Sounds like something straight out of science fiction? Well, of course it is. Movies like The Matrix as well as books including Ready Player One and Neuromancer have based fantastic stories around the concept of connecting human brains to computers.

But increasingly, it's also becoming a serious possibility in the real world. Companies, including Elon Musk's Neuralink and Paradromics, as well as government agencies, including the US and European governments, have established projects to test the possibilities, and working real-world applications are said to be on the horizon.

5G Spectrum Shortage Threatens U.S. National Security

Tahmineh Dehbozorgi
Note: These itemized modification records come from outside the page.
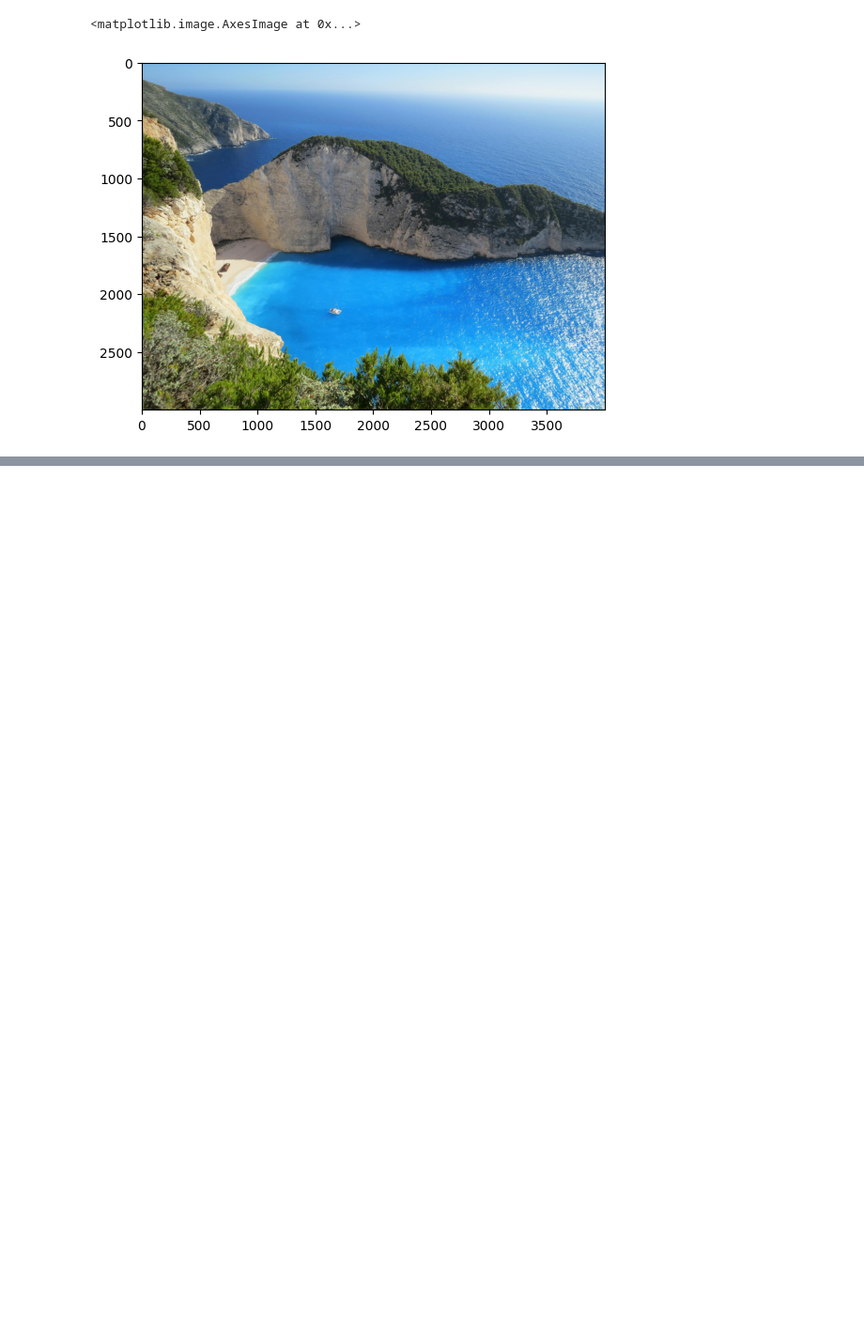
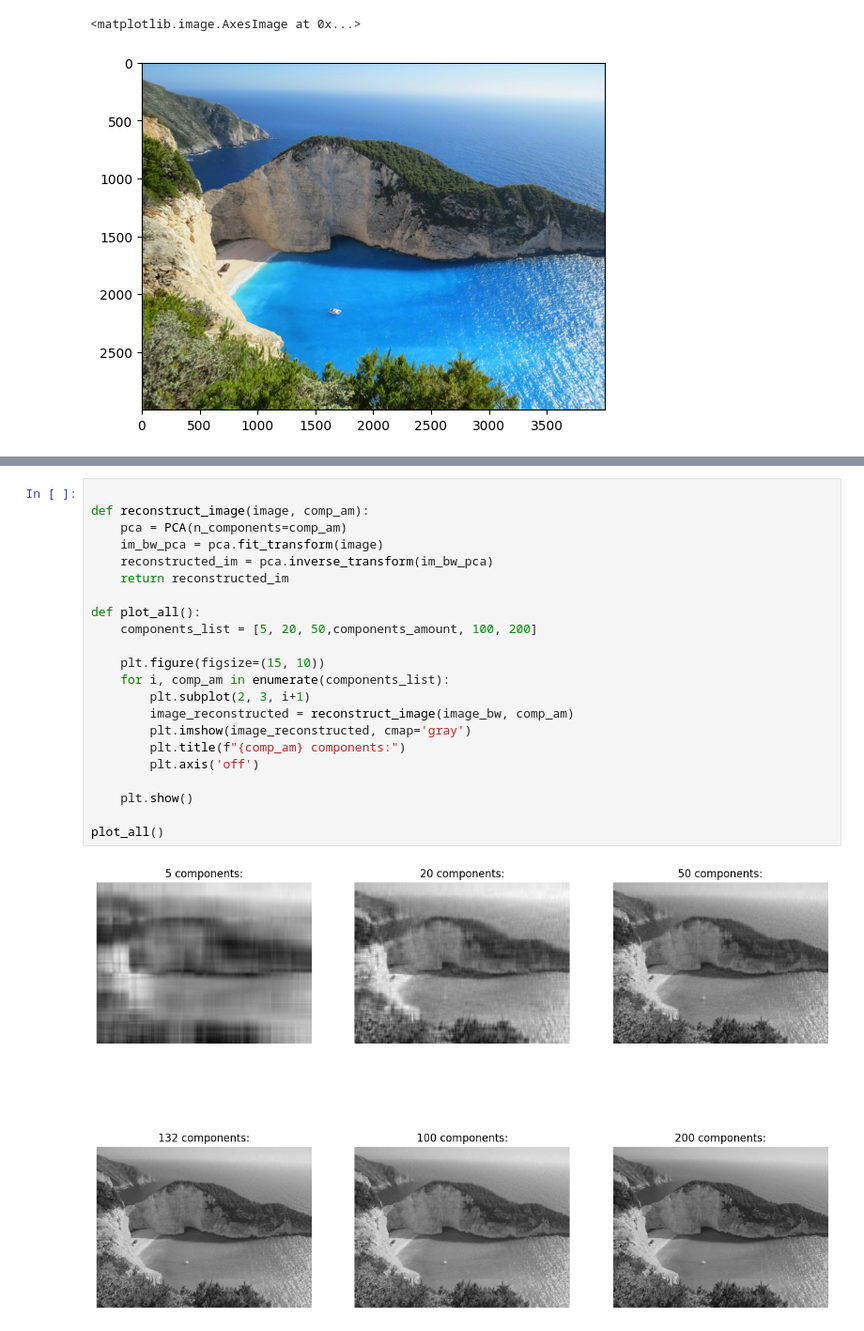
Before and after one commit to O-Danylchuk/Mathlab2, a Jupyter notebook: notebook.ipynb, the cells around one changed output, grey strips where cells are left out. Shown at 94% size. Drawn from its saved outputs; the diff is of its cells as text; blank space fills up the shorter version.

```diff
--- a/notebook.ipynb
+++ b/notebook.ipynb
@@ -88,0 +102,24 @@ ValueError: not enough values to unpack (expected 3, got 2)
+# %%
+
+def reconstruct_image(image, comp_am):
+    pca = PCA(n_components=comp_am)
+    im_bw_pca = pca.fit_transform(image)
+    reconstructed_im = pca.inverse_transform(im_bw_pca)
+    return reconstructed_im
+
+def plot_all():
+    components_list = [5, 20, 50,components_amount, 100, 200]
+
+    plt.figure(figsize=(15, 10))
+    for i, comp_am in enumerate(components_list):
+        plt.subplot(2, 3, i+1)
+        image_reconstructed = reconstruct_image(image_bw, comp_am)
+        plt.imshow(image_reconstructed, cmap='gray')
+        plt.title(f"{comp_am} components:")
+        plt.axis('off')
+
+    plt.show()
+
+plot_all()
+# %% [output]
+[figure, added]
```
Also changed, not shown: parts of 4 cells of this notebook, 2 other files.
Adigital revolution is upon us. 5G, the cutting-edge cellular network standard, promises to reshape our digital world with lightning-fast speed, seamless smart cities, and unprecedented support for autonomous technologies. But behind the allure of progress lies a dark reality—the looming threat of cyber warfare fueled by great power competition.

Recent events have thrust the U.S. intelligence community into action as Chinese hackers deploy sophisticated malware targeting American military operations. This raises urgent concerns about national cybersecurity and telecommunications resilience. As the Biden Administration confronts this escalating digital threat, one name raises red flags—Huawei, the 5G titan with ties to the Chinese Communist Party.

Fears of espionage and intellectual property theft have cast a shadow over Huawei's dominance, forcing Congress to ban the company from operating in the United States since 2017. However, Huawei continues to tighten its grip over the global telecommunications market as Congress remains in gridlock over 5G spectrum allocation, which puts the US in a tight position to compete globally. In addition, Huawei has sold telecommunications equipment to authoritarian regimes violating U.S. sanctions.

This isn't just about Huawei; it's about our core industries, weapons systems, and national security. The scarcity of proper 5G spectrum for the U.S. telecommunications industry presents a significant geopolitical challenge with far-reaching implications. As the digital landscape becomes the new battleground for global supremacy, the lack of American leadership in setting communication equipment standards leaves us vulnerable to such cyber attacks and highlights the urgency of reasserting control over our digital future. According to the latest Center for Strategic and International Studies report, the United States is grappling with a pressing deficiency of vital mid-band licensed spectrum, the bread and butter for 5G technology. Projections indicate a significant deficit of 400 MHz by 2027 and a staggering 1400 MHz by 2032. In stark contrast, China has assigned more than 70 percent additional licensed mid-band spectrum for 5G compared to the United States. This discrepancy presents China with a distinct competitive edge, creating a strategic advantage in sectors crucial for America’s forthcoming technology leadership and, consequently, its security interests.